Cooperative Governance and Traditional Affairs Minister Pravin Gordhan urged delegates attending a South African Local Government Association (SALGA) National Members Assembly (NMA) to do more with less.
In his speech at the NMA held in Midrand recently, the Minister said: “We have financial limitations in South Africa. The question is how do you do more with less and for the next few years, that’s all you’re going to hear.”
South Africa, as with the rest of the world, is facing tough economic challenges. This means that government as a whole and local government in particular, will have to come up with innovative solutions to provide services to communities.
In an effort to encourage municipalities to think out of the box, a few municipal representatives shared their innovative solutions with their counterparts at the SALGA NMA.
“Innovation is critical in dealing with challenges in local government. We are an innovative nation with some of the most innovative ideas coming from the most rural parts of our country,” said Centre for Public Service Innovation (CPSI) in South Africa CEO, Thuli Radebe.
She said every year the country witnessed this innovation through the CPSI Awards, with the largest number of winners coming from local government.
Innovation brings services closer to the people
A number of municipalities across the country use innovation to provide services to their communities. One such municipality is the eThekwini Municipality’s Water and Sanitation (EWS) unit.
The EWS unit manages the water and sanitation within the eThekwini Municipality and has worked with, among others, the Bill and Melinda Gates Foundation, and the World Bank.
In 2014, the unit won the 2014 Stockholm Industry Water Award for the “Most innovative and progressive water utility in Africa”. EWS unit representative, Dave Wilson, outlined the use of modified shipping containers as community ablution blocks to solve the sanitation challenge in informal settlements.
The makeshift ablution containers benefit approximately 600 informal settlements.
“These settlements have been identified for future formal housing development by the municipality,” said Wilson.
To date 1 100 ablution facilities have been installed on 600 sites throughout eThekwini, and one facility serves about 50 shacks within a 200-metre radius.

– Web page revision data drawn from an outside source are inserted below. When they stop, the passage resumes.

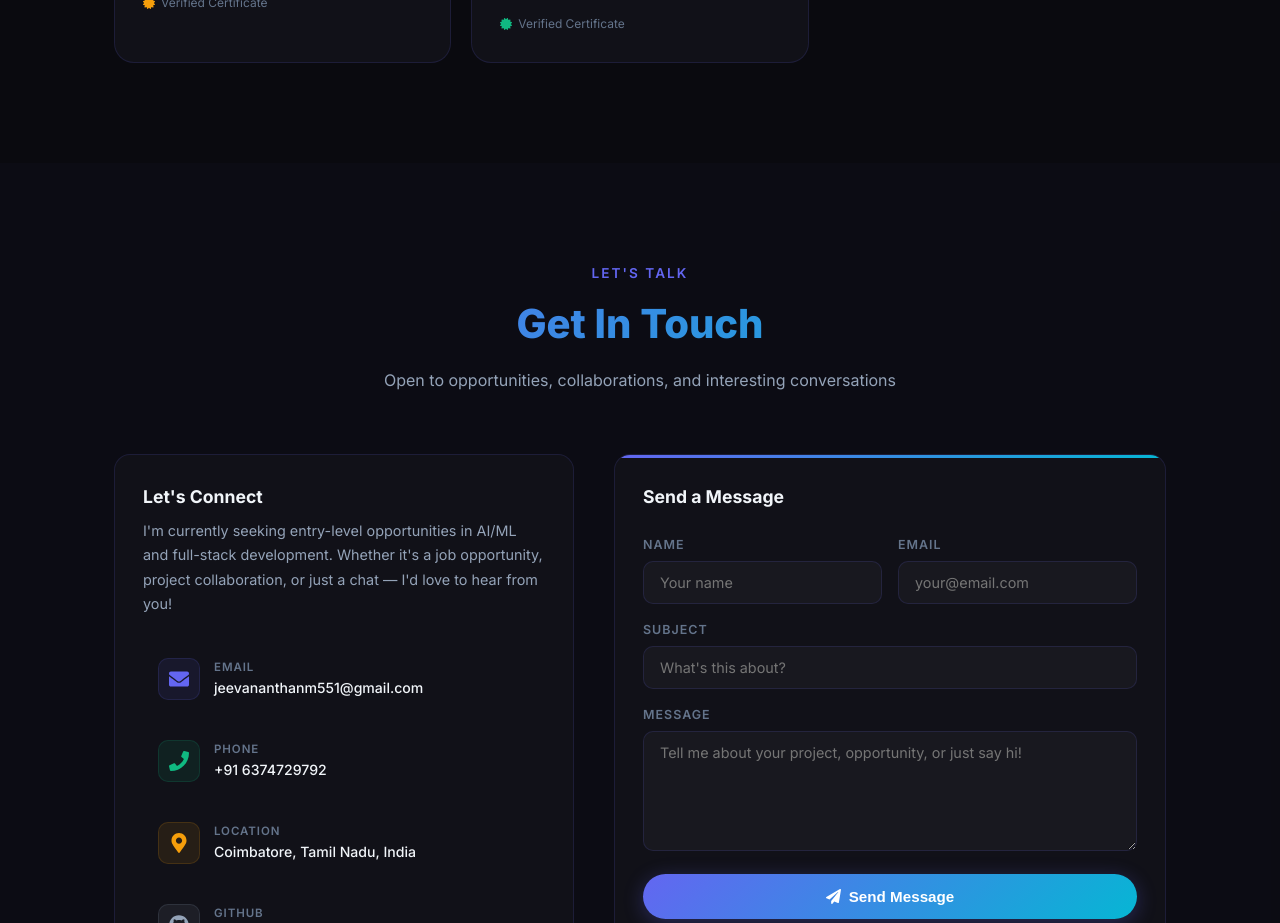
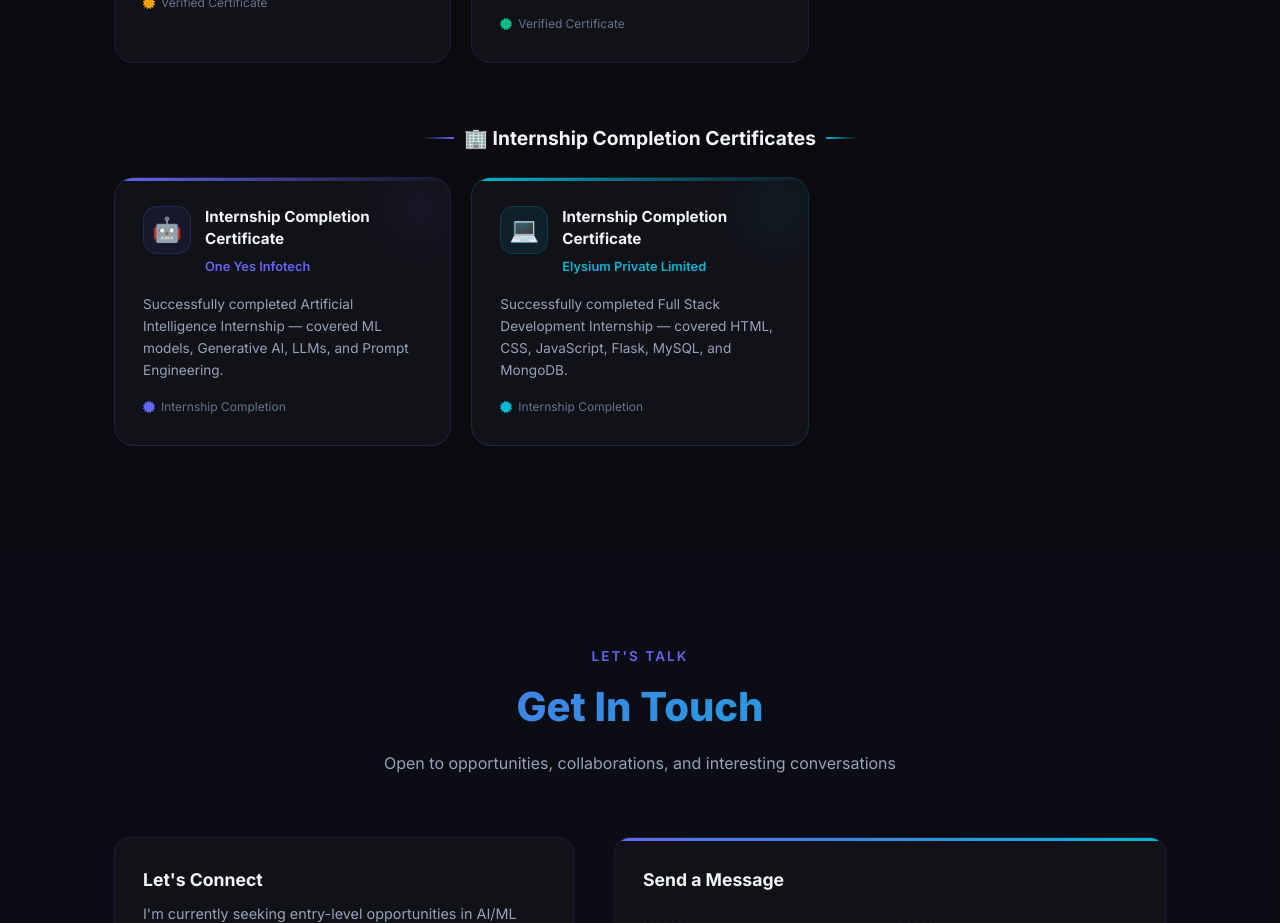
Before and after one commit to MJeevananthan/portfolio, a React (Vite) app: page / in a window 1280 px wide. Shown: the part 6140-7063 px from the top of the page. Built offline with nearby package versions, Linux system fonts and the light colour scheme.

Commit message:
Add internship completion certificates section for One Yes Infotech and Elysium

```diff
--- a/src/components/Certifications.jsx
+++ b/src/components/Certifications.jsx
@@ -1,5 +1,22 @@
 import { motion } from 'framer-motion'
 import { FaCertificate, FaExternalLinkAlt } from 'react-icons/fa'
+
+const internshipCerts = [
+  {
+    title: 'Internship Completion Certificate',
+    issuer: 'One Yes Infotech',
+    icon: '🤖',
+    color: '#6366f1',
+    description: 'Successfully completed Artificial Intelligence Internship — covered ML models, Generative AI, LLMs, and Prompt Engineering.',
+  },
+  {
+    title: 'Internship Completion Certificate',
+    issuer: 'Elysium Private Limited',
+    icon: '💻',
+    color: '#06b6d4',
+    description: 'Successfully completed Full Stack Development Internship — covered HTML, CSS, JavaScript, Flask, MySQL, and MongoDB.',
+  },
+]
 
 const certs = [
   {
@@ -121,6 +138,97 @@ export default function Certifications() {
             </motion.div>
           ))}
         </div>
+
+        {/* Internship Completion Certificates */}
+        <motion.div
+          initial={{ opacity: 0, y: 20 }}
+          whileInView={{ opacity: 1, y: 0 }}
+          viewport={{ once: true }}
+          transition={{ duration: 0.6, delay: 0.2 }}
+          style={{ marginTop: '60px' }}
+        >
+          <h3 style={{
+            fontSize: '1.2rem', fontWeight: 700, color: '#f1f5f9',
+            marginBottom: '24px', textAlign: 'center',
+            display: 'flex', alignItems: 'center', justifyContent: 'center', gap: '10px',
+          }}>
+            <span style={{
+              display: 'inline-block', width: 32, height: 2,
+              background: 'linear-gradient(90deg, transparent, #6366f1)',
+              borderRadius: '2px',
+            }} />
+            🏢 Internship Completion Certificates
+            <span style={{
+              display: 'inline-block', width: 32, height: 2,
+              background: 'linear-gradient(90deg, #06b6d4, transparent)',
+              borderRadius: '2px',
+            }} />
+          </h3>
+
+          <div style={{ display: 'grid', gridTemplateColumns: 'repeat(auto-fill, minmax(280px, 1fr))', gap: '20px' }}>
+            {internshipCerts.map((cert, i) => (
+              <motion.div
+                key={cert.issuer}
+                initial={{ opacity: 0, y: 30, scale: 0.95 }}
+                whileInView={{ opacity: 1, y: 0, scale: 1 }}
+                viewport={{ once: true }}
+                transition={{ duration: 0.5, delay: i * 0.15 }}
+                whileHover={{ y: -6, boxShadow: `0 20px 40px ${cert.color}18` }}
+                style={{
+                  background: 'var(--bg-card)',
+                  border: `1px solid ${cert.color}30`,
+                  borderRadius: '20px',
+                  padding: '28px',
+                  position: 'relative',
+                  overflow: 'hidden',
+                  cursor: 'default',
+                  transition: 'all 0.3s ease',
+                }}
+              >
+                <div style={{
+                  position: 'absolute', top: 0, left: 0, right: 0, height: '3px',
+                  background: `linear-gradient(90deg, ${cert.color}, transparent)`,
+                }} />
+                <div style={{
+                  position: 'absolute', top: -30, right: -30, width: 120, height: 120,
+                  borderRadius: '50%',
+                  background: `radial-gradient(circle, ${cert.color}10 0%, transparent 70%)`,
+                  pointerEvents: 'none',
+                }} />
+
+                <div style={{ display: 'flex', alignItems: 'flex-start', gap: '14px', marginBottom: '16px' }}>
+                  <div style={{
+                    width: 48, height: 48, borderRadius: '14px',
+                    background: `${cert.color}18`,
+                    border: `1px solid ${cert.color}30`,
+                    display: 'flex', alignItems: 'center', justifyContent: 'center',
+                    fontSize: '1.5rem', flexShrink: 0,
+                  }}>
+                    {cert.icon}
+                  </div>
+                  <div style={{ flex: 1 }}>
+                    <h3 style={{ fontSize: '0.95rem', fontWeight: 700, color: '#f1f5f9', lineHeight: 1.4, marginBottom: '4px' }}>
+                      {cert.title}
+                    </h3>
+                    <span style={{ color: cert.color, fontSize: '0.8rem', fontWeight: 600 }}>
+                      {cert.issuer}
+                    </span>
+                  </div>
+                </div>
+
+                <p style={{ color: '#94a3b8', fontSize: '0.85rem', lineHeight: 1.6 }}>
+                  {cert.description}
+                </p>
+
+                <div style={{ display: 'flex', alignItems: 'center', gap: '6px', marginTop: '16px' }}>
+                  <FaCertificate size={12} style={{ color: cert.color }} />
+                  <span style={{ color: '#64748b', fontSize: '0.75rem' }}>Internship Completion</span>
+                </div>
+              </motion.div>
+            ))}
+          </div>
+        </motion.div>
+
       </div>
     </section>
   )
```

“The municipality appoints caretakers and community liaison officers to maintain the facilities, and the toilet paper and soap are supplied by the unit,” said Wilson.
Apart from creating jobs and stimulating small business development, this project also protects the health of the local communities.
The City of Tshwane is another municipality that is using innovation to improve people’s lives through its digital-technology initiative called Project Isizwe.
Project Isizwe has rolled out some 600 Wi- Fi sites to date, offering coverage to over two million people. According to the municipality, an estimated three million people will have access to free Wi-Fi by the end of 2015.
“Internet connectivity must be treated as a basic delivery of service. Populations are becoming younger, which means government needs to keep up and move with the times, particularly when it comes to young people,” said the Executive Mayor of Tshwane, Kgosientso Ramokgopa.
In November last year, the City also launched Tshwane Wi-FiTV, which hit the one million view mark in early February this year.
Tshwane Wi-FiTV covers topics such as music, current affairs, entrepreneurship, religion, jobs and sport.
“The Wi-Fi filmmakers for this content were previously unemployed or under-employed,” said Ramokgopa.
Another innovative platform launched by the City is the DigiMbizo, a digital version of izimbizo that national government holds across the country to communicate face-toface with communities.
“DigiMbizo allows Tshwane communities to have an Imbizo with the mayor in the comfort of their own homes,” said Ramokgopa.
Community members are able to use Twitter to tweet their questions or concerns with the Mayor using the hashtag #DigiMbizo or #AskRamokgopa and get an immediate response.
Through the DigiMbizo, the municipality is able to reach social groups that normally do not attend traditional forums, explained Ramokgopa.
“It also helps us to monitor public sentiment and enhances the speed of resolving issues.”